Web interface edit records
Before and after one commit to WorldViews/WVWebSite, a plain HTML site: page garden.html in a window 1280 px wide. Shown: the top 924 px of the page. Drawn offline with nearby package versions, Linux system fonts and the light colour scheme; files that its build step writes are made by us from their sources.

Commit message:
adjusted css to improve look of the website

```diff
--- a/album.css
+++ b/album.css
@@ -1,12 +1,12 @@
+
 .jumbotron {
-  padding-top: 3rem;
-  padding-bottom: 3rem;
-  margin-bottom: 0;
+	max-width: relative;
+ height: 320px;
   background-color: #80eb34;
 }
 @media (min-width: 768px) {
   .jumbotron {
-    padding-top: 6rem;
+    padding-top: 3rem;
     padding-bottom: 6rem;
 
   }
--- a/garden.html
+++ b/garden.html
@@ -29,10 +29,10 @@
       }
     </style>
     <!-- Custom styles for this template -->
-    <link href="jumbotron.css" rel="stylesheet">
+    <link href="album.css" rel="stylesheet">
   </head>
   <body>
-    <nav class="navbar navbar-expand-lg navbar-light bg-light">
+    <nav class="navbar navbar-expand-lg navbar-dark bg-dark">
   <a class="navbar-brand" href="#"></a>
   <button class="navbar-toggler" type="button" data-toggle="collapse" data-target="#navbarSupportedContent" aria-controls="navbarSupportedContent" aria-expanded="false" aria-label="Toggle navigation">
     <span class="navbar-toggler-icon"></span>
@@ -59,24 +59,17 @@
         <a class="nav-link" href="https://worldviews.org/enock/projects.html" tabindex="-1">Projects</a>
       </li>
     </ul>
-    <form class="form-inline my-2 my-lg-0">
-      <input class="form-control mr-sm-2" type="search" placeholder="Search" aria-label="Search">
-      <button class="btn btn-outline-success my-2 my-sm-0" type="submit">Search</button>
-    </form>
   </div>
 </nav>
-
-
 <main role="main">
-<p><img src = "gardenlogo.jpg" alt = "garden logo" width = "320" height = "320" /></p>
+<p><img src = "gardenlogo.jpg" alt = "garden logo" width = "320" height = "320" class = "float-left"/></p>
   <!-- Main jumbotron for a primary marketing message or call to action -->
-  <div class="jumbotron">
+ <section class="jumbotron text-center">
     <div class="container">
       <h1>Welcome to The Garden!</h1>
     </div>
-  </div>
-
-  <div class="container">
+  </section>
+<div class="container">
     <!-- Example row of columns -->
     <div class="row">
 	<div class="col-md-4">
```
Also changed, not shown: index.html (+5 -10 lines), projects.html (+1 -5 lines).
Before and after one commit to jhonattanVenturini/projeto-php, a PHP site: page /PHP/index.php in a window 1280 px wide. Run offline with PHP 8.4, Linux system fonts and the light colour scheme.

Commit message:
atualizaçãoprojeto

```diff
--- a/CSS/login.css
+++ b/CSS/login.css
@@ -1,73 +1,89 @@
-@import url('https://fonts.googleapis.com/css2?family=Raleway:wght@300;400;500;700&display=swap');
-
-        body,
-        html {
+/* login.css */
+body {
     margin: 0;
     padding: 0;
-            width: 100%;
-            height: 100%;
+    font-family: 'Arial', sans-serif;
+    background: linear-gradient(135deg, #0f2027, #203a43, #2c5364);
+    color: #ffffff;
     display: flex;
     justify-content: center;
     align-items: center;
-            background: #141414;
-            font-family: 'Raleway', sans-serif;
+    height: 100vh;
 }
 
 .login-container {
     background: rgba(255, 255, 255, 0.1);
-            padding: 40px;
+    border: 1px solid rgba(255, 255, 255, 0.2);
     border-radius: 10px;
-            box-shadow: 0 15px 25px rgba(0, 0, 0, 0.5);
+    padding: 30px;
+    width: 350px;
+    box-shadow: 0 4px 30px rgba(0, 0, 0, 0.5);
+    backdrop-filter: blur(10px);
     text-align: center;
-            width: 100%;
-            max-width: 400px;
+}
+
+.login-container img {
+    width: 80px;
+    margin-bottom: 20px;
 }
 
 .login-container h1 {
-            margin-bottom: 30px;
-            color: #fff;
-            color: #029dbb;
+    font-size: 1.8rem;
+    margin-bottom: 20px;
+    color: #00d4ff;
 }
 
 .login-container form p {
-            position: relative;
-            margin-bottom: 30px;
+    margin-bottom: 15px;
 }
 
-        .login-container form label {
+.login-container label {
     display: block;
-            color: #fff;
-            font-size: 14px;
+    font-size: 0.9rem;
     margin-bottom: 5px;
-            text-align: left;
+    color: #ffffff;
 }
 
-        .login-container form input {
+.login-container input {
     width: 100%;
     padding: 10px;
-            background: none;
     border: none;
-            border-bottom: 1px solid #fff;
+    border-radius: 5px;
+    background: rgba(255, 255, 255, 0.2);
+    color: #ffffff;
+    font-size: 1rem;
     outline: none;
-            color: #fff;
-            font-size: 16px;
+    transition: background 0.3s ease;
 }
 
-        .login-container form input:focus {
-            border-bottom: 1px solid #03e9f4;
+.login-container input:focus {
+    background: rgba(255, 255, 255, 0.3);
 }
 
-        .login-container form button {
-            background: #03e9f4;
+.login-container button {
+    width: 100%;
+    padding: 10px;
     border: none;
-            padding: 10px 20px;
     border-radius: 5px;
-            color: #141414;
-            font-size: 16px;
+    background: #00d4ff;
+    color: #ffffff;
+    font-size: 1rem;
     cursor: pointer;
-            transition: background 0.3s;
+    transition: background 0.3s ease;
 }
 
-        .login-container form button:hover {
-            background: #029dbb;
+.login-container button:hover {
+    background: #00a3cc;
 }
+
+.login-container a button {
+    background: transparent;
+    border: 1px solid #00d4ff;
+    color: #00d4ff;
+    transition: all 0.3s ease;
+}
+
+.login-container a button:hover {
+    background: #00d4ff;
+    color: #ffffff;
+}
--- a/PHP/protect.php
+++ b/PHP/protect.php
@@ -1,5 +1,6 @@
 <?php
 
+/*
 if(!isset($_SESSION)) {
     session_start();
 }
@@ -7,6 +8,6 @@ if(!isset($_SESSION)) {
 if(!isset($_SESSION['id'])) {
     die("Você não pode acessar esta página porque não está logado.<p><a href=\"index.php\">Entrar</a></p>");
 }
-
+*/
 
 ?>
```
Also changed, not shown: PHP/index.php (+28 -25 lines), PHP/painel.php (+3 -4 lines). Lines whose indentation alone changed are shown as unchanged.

— Try it —
An exact copy of every line above, start to finish, is required.

— Task result —
Before and after one commit to WorldViews/WVWebSite, a plain HTML site: page garden.html in a window 1280 px wide. Shown: the top 924 px of the page. Drawn offline with nearby package versions, Linux system fonts and the light colour scheme; files that its build step writes are made by us from their sources.

Commit message:
adjusted css to improve look of the website

```diff
--- a/album.css
+++ b/album.css
@@ -1,12 +1,12 @@
+
 .jumbotron {
-  padding-top: 3rem;
-  padding-bottom: 3rem;
-  margin-bottom: 0;
+	max-width: relative;
+ height: 320px;
   background-color: #80eb34;
 }
 @media (min-width: 768px) {
   .jumbotron {
-    padding-top: 6rem;
+    padding-top: 3rem;
     padding-bottom: 6rem;
 
   }
--- a/garden.html
+++ b/garden.html
@@ -29,10 +29,10 @@
       }
     </style>
     <!-- Custom styles for this template -->
-    <link href="jumbotron.css" rel="stylesheet">
+    <link href="album.css" rel="stylesheet">
   </head>
   <body>
-    <nav class="navbar navbar-expand-lg navbar-light bg-light">
+    <nav class="navbar navbar-expand-lg navbar-dark bg-dark">
   <a class="navbar-brand" href="#"></a>
   <button class="navbar-toggler" type="button" data-toggle="collapse" data-target="#navbarSupportedContent" aria-controls="navbarSupportedContent" aria-expanded="false" aria-label="Toggle navigation">
     <span class="navbar-toggler-icon"></span>
@@ -59,24 +59,17 @@
         <a class="nav-link" href="https://worldviews.org/enock/projects.html" tabindex="-1">Projects</a>
       </li>
     </ul>
-    <form class="form-inline my-2 my-lg-0">
-      <input class="form-control mr-sm-2" type="search" placeholder="Search" aria-label="Search">
-      <button class="btn btn-outline-success my-2 my-sm-0" type="submit">Search</button>
-    </form>
   </div>
 </nav>
-
-
 <main role="main">
-<p><img src = "gardenlogo.jpg" alt = "garden logo" width = "320" height = "320" /></p>
+<p><img src = "gardenlogo.jpg" alt = "garden logo" width = "320" height = "320" class = "float-left"/></p>
   <!-- Main jumbotron for a primary marketing message or call to action -->
-  <div class="jumbotron">
+ <section class="jumbotron text-center">
     <div class="container">
       <h1>Welcome to The Garden!</h1>
     </div>
-  </div>
-
-  <div class="container">
+  </section>
+<div class="container">
     <!-- Example row of columns -->
     <div class="row">
 	<div class="col-md-4">
```
Also changed, not shown: index.html (+5 -10 lines), projects.html (+1 -5 lines).
Before and after one commit to jhonattanVenturini/projeto-php, a PHP site: page /PHP/index.php in a window 1280 px wide. Run offline with PHP 8.4, Linux system fonts and the light colour scheme.

Commit message:
atualizaçãoprojeto

```diff
--- a/CSS/login.css
+++ b/CSS/login.css
@@ -1,73 +1,89 @@
-@import url('https://fonts.googleapis.com/css2?family=Raleway:wght@300;400;500;700&display=swap');
-
-        body,
-        html {
+/* login.css */
+body {
     margin: 0;
     padding: 0;
-            width: 100%;
-            height: 100%;
+    font-family: 'Arial', sans-serif;
+    background: linear-gradient(135deg, #0f2027, #203a43, #2c5364);
+    color: #ffffff;
     display: flex;
     justify-content: center;
     align-items: center;
-            background: #141414;
-            font-family: 'Raleway', sans-serif;
+    height: 100vh;
 }
 
 .login-container {
     background: rgba(255, 255, 255, 0.1);
-            padding: 40px;
+    border: 1px solid rgba(255, 255, 255, 0.2);
     border-radius: 10px;
-            box-shadow: 0 15px 25px rgba(0, 0, 0, 0.5);
+    padding: 30px;
+    width: 350px;
+    box-shadow: 0 4px 30px rgba(0, 0, 0, 0.5);
+    backdrop-filter: blur(10px);
     text-align: center;
-            width: 100%;
-            max-width: 400px;
+}
+
+.login-container img {
+    width: 80px;
+    margin-bottom: 20px;
 }
 
 .login-container h1 {
-            margin-bottom: 30px;
-            color: #fff;
-            color: #029dbb;
+    font-size: 1.8rem;
+    margin-bottom: 20px;
+    color: #00d4ff;
 }
 
 .login-container form p {
-            position: relative;
-            margin-bottom: 30px;
+    margin-bottom: 15px;
 }
 
-        .login-container form label {
+.login-container label {
     display: block;
-            color: #fff;
-            font-size: 14px;
+    font-size: 0.9rem;
     margin-bottom: 5px;
-            text-align: left;
+    color: #ffffff;
 }
 
-        .login-container form input {
+.login-container input {
     width: 100%;
     padding: 10px;
-            background: none;
     border: none;
-            border-bottom: 1px solid #fff;
+    border-radius: 5px;
+    background: rgba(255, 255, 255, 0.2);
+    color: #ffffff;
+    font-size: 1rem;
     outline: none;
-            color: #fff;
-            font-size: 16px;
+    transition: background 0.3s ease;
 }
 
-        .login-container form input:focus {
-            border-bottom: 1px solid #03e9f4;
+.login-container input:focus {
+    background: rgba(255, 255, 255, 0.3);
 }
 
-        .login-container form button {
-            background: #03e9f4;
+.login-container button {
+    width: 100%;
+    padding: 10px;
     border: none;
-            padding: 10px 20px;
     border-radius: 5px;
-            color: #141414;
-            font-size: 16px;
+    background: #00d4ff;
+    color: #ffffff;
+    font-size: 1rem;
     cursor: pointer;
-            transition: background 0.3s;
+    transition: background 0.3s ease;
 }
 
-        .login-container form button:hover {
-            background: #029dbb;
+.login-container button:hover {
+    background: #00a3cc;
 }
+
+.login-container a button {
+    background: transparent;
+    border: 1px solid #00d4ff;
+    color: #00d4ff;
+    transition: all 0.3s ease;
+}
+
+.login-container a button:hover {
+    background: #00d4ff;
+    color: #ffffff;
+}
--- a/PHP/protect.php
+++ b/PHP/protect.php
@@ -1,5 +1,6 @@
 <?php
 
+/*
 if(!isset($_SESSION)) {
     session_start();
 }
@@ -7,6 +8,6 @@ if(!isset($_SESSION)) {
 if(!isset($_SESSION['id'])) {
     die("Você não pode acessar esta página porque não está logado.<p><a href=\"index.php\">Entrar</a></p>");
 }
-
+*/
 
 ?>
```
Also changed, not shown: PHP/index.php (+28 -25 lines), PHP/painel.php (+3 -4 lines). Lines whose indentation alone changed are shown as unchanged.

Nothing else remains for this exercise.